When it comes to building and maintaining media relationships, credibility counts more than anything else. Once you signal a willingness to sacrifice that, media immediately sense the weakness and it permeates their perception of your organization, its management, products and brands.
Unfortunately, when credibility is compromised you don’t get a mulligan. That’s why corporate communications, marketing and public relations professionals owe it to the organizations they represent to give their communications processes the thought and scrutiny they truly deserve.
And yet, the overarching philosophy that best shapes the content and tonality of daily communications is often missing in action.
To Be In The News, You Have to Have News
Too many organizations let the enthusiasm of marketing trump the discipline of news gathering. What results is a disconnect between the ‘big picture’ communications strategies that best serve an organization and those that are dutifully implemented on a day-to-day basis. Capable brand managers, account executives and supervisors execute the immediate need for the release that must go out before noon, but few can say why it matters. They’re delivering what their boss requested.
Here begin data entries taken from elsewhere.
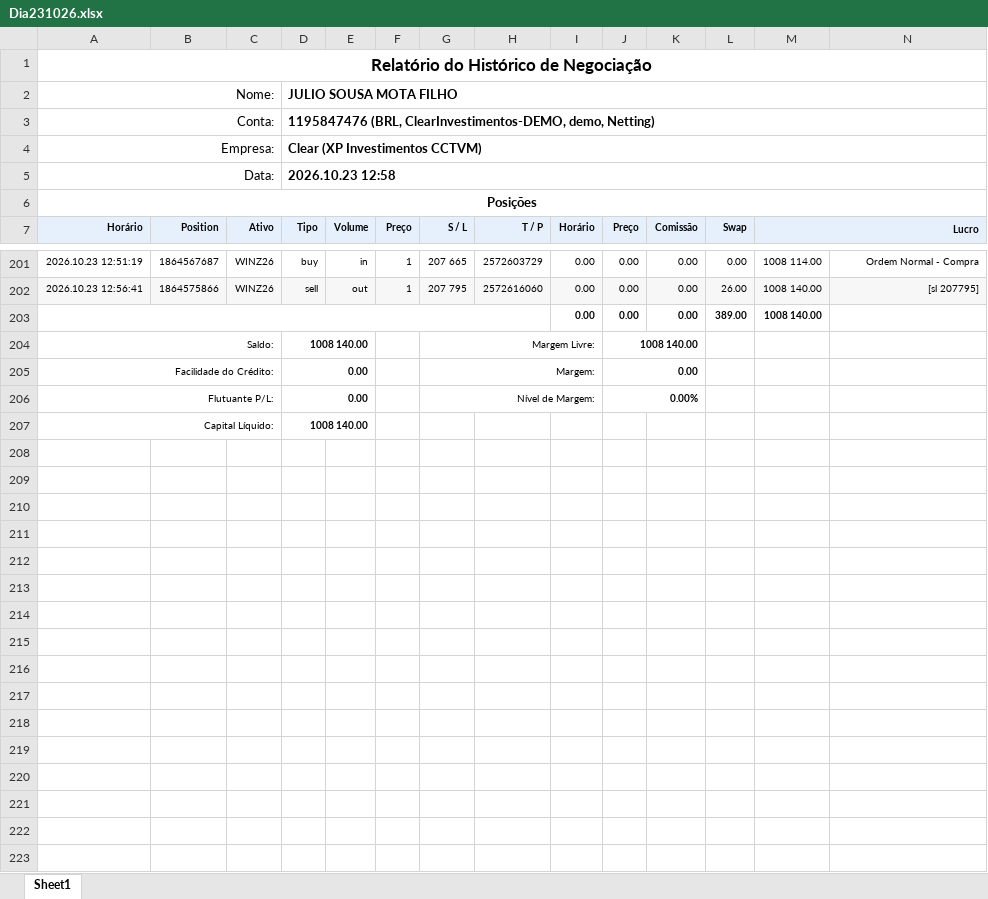
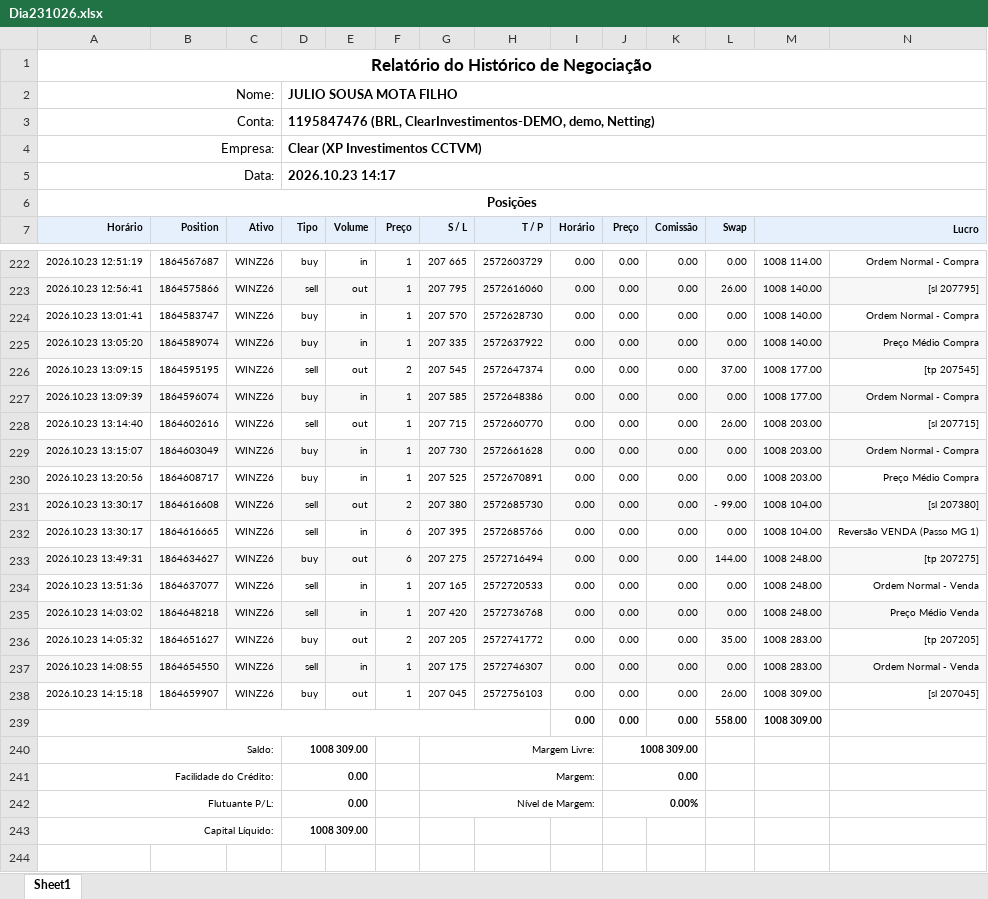
Before and after one commit to GatewayTecnologia/DayTrade, an Excel workbook: Dia231026.xlsx, sheet Sheet1, drawn as a sheet; only a part is shown, gaps mark what is left out; the shorter side is filled out with more unchanged rows; values as stored, in another font and other column widths than the file's, no borders; charts and pictures not drawn; addresses are those after the commit; the diff covers the shown part only; the diff names each change by its address in the sheet, - before the commit and + after, or states it on an @@ line.

Commit message:
Add files via upload

```diff
--- a/Dia231026.xlsx (sheet Sheet1)
+++ b/Dia231026.xlsx (sheet Sheet1)
-D5 (Tipo): 2026.10.23 12:58
+D5 (Tipo): 2026.10.23 14:17
+row 224: 2026.10.23 13:01:41 | 1864583747 | WINZ26 | buy | in | 1 | 207 570 | 2572628730 | 0.00 | 0.00 | 0.00 | 0.00 | 1008 140.00 | Ordem Normal - Compra
+row 225: 2026.10.23 13:05:20 | 1864589074 | WINZ26 | buy | in | 1 | 207 335 | 2572637922 | 0.00 | 0.00 | 0.00 | 0.00 | 1008 140.00 | Preço Médio Compra
+row 226: 2026.10.23 13:09:15 | 1864595195 | WINZ26 | sell | out | 2 | 207 545 | 2572647374 | 0.00 | 0.00 | 0.00 | 37.00 | 1008 177.00 | [tp 207545]
+row 227: 2026.10.23 13:09:39 | 1864596074 | WINZ26 | buy | in | 1 | 207 585 | 2572648386 | 0.00 | 0.00 | 0.00 | 0.00 | 1008 177.00 | Ordem Normal - Compra
+row 228: 2026.10.23 13:14:40 | 1864602616 | WINZ26 | sell | out | 1 | 207 715 | 2572660770 | 0.00 | 0.00 | 0.00 | 26.00 | 1008 203.00 | [sl 207715]
+row 229: 2026.10.23 13:15:07 | 1864603049 | WINZ26 | buy | in | 1 | 207 730 | 2572661628 | 0.00 | 0.00 | 0.00 | 0.00 | 1008 203.00 | Ordem Normal - Compra
+row 230: 2026.10.23 13:20:56 | 1864608717 | WINZ26 | buy | in | 1 | 207 525 | 2572670891 | 0.00 | 0.00 | 0.00 | 0.00 | 1008 203.00 | Preço Médio Compra
+row 231: 2026.10.23 13:30:17 | 1864616608 | WINZ26 | sell | out | 2 | 207 380 | 2572685730 | 0.00 | 0.00 | 0.00 | - 99.00 | 1008 104.00 | [sl 207380]
+row 232: 2026.10.23 13:30:17 | 1864616665 | WINZ26 | sell | in | 6 | 207 395 | 2572685766 | 0.00 | 0.00 | 0.00 | 0.00 | 1008 104.00 | Reversão VENDA (Passo MG 1)
+row 233: 2026.10.23 13:49:31 | 1864634627 | WINZ26 | buy | out | 6 | 207 275 | 2572716494 | 0.00 | 0.00 | 0.00 | 144.00 | 1008 248.00 | [tp 207275]
+row 234: 2026.10.23 13:51:36 | 1864637077 | WINZ26 | sell | in | 1 | 207 165 | 2572720533 | 0.00 | 0.00 | 0.00 | 0.00 | 1008 248.00 | Ordem Normal - Venda
+row 235: 2026.10.23 14:03:02 | 1864648218 | WINZ26 | sell | in | 1 | 207 420 | 2572736768 | 0.00 | 0.00 | 0.00 | 0.00 | 1008 248.00 | Preço Médio Venda
+row 236: 2026.10.23 14:05:32 | 1864651627 | WINZ26 | buy | out | 2 | 207 205 | 2572741772 | 0.00 | 0.00 | 0.00 | 35.00 | 1008 283.00 | [tp 207205]
+row 237: 2026.10.23 14:08:55 | 1864654550 | WINZ26 | sell | in | 1 | 207 175 | 2572746307 | 0.00 | 0.00 | 0.00 | 0.00 | 1008 283.00 | Ordem Normal - Venda
+row 238: 2026.10.23 14:15:18 | 1864659907 | WINZ26 | buy | out | 1 | 207 045 | 2572756103 | 0.00 | 0.00 | 0.00 | 26.00 | 1008 309.00 | [sl 207045]
-L239 (Swap): 389.00
+L239 (Swap): 558.00
-M239 (Lucro): 1008 140.00
+M239 (Lucro): 1008 309.00
-D240 (Tipo): 1008 140.00
+D240 (Tipo): 1008 309.00
-J240 (Preço): 1008 140.00
+J240 (Preço): 1008 309.00
-D243 (Tipo): 1008 140.00
+D243 (Tipo): 1008 309.00
```
Also changed, not shown: 21 added rows and 14 edited cells elsewhere in this sheet, formulas that keep their value, charts or pictures.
Confident companies that understand the value of media relations and the currency their credibility represents will refrain from communications that fail to offer a significant newsworthy development. Struggling ‘underdogs’ and sometimes overzealous enterprises fail to appreciate that the quality of their content –not the frequency of outreach– matters most. By taking such risks promoting marginal news they jeopardize future media interest.
Why do so many firms take chances with news releases of little merit? They’re enamored with the upside potential (any media coverage) without weighing the downside risk (alienating 99.9% of print and broadcast news outlets). Many believe that if they throw enough lines in the water, someone’s going to bite. They haven’t learned the one constant of media relations:
Marginal info increased frequency = negative results.
With that prelude, the proper consideration should be given to every form of external communication if it’s intended to reach the media. Every conversation, email and news release is an opportunity to strengthen or weaken media relationships. They should never be done hastily. Here are some guidelines that should help maximize your opportunities:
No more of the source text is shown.